1) Windows Mobile 7

The OS that Microsoft should have released instead of WM 6.5 looks very promising and will come with enhanced touchscreen support. The days of needing a stylus to click on some miniature icon will be gone, instead replaced by a Zune-influenced interface that looks to be equal to or even surpass the iPhone and Android. Why spend hundreds of millions of dollars on creating a new mobile OS and then ditch it a year later?

2) HTC and hardware partners

Yes, 7.9% is but a small sliver of the overall market. However, when that sliver includes millions of devices being sold, then it is a lot. There are 14 OEM licensees of Windows Mobile compared to the second place Symbian operating system at 10. Why would HTC spend millions developing the Sense UI if they were not committed to the Windows Mobile platform for the conceivable future?

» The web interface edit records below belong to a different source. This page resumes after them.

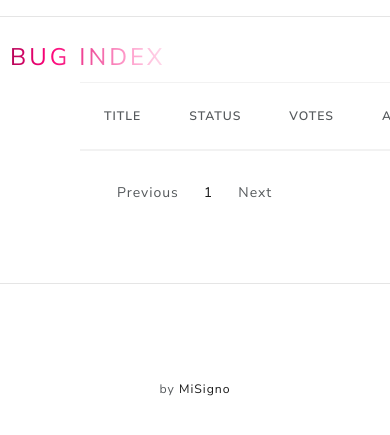
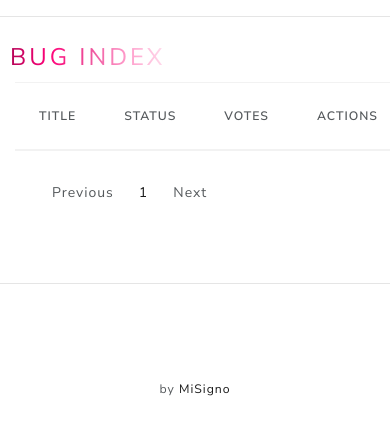
Before and after one commit to Mgsignorelli/unicornticket, a Django app: page /tickets/bug in a window 390 px wide; the page is wider, and only the part inside the window is pictured. Shown: the part 105-540 px from the top of that part. Run offline with Django 3.2, Linux system fonts and the light colour scheme; data that the repository does not hold is empty; parts of the project's set-up code (start-up, migrations or seed data) failed here and were passed over; some libraries are stand-ins or nearby versions.

Commit message:
adjust index column display

```diff
--- a/tickets/templates/bug_index.html
+++ b/tickets/templates/bug_index.html
@@ -16,7 +16,7 @@
     <div class="container">
 
         <div class="row">
-            <div class="col-sm-8 offset-2">
+        <div class="col-sm-8 mx-auto">
                 <table class="table">
                     <thead>
                     <tr>
--- a/tickets/templates/feature_index.html
+++ b/tickets/templates/feature_index.html
@@ -15,7 +15,7 @@
 {% block content %}
     <div class="container">
         <div class="row">
-            <div class="col-sm-8 offset-2">
+            <div class="col-sm-8 mx-auto">
                 <table class="table table-">
                     <thead>
                     <tr>
@@ -41,7 +41,7 @@
                     </tbody>
 
 
-                <tfoot>
+                    <tfoot>
                     <tr>
                         <td colspan="4">
                             <nav aria-label="Page navigation example" class="mx-auto">
```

3) 3 Screens and a Cloud

3 Screens (PC, the television, and the mobile phone ) and a Cloud. This is the basic strategy behind what Microsoft envisions as the future of computing. The Mobile phone is one of the key tenets in their plan. Ditching their own Mobile OS does not mesh well with this strategy.

The company plans to deliver a set of services that are common across devices, PCs and TVs. One example is the Zune Video service that will work across Zune HD players, Xbox consoles, Windows PCs and Windows Phones. If they are to follow their own self-envisioned plan for the future, why would Microsoft ditch their own Mobile OS?¹

¹Idea comes from this article by Mary Jo Foley.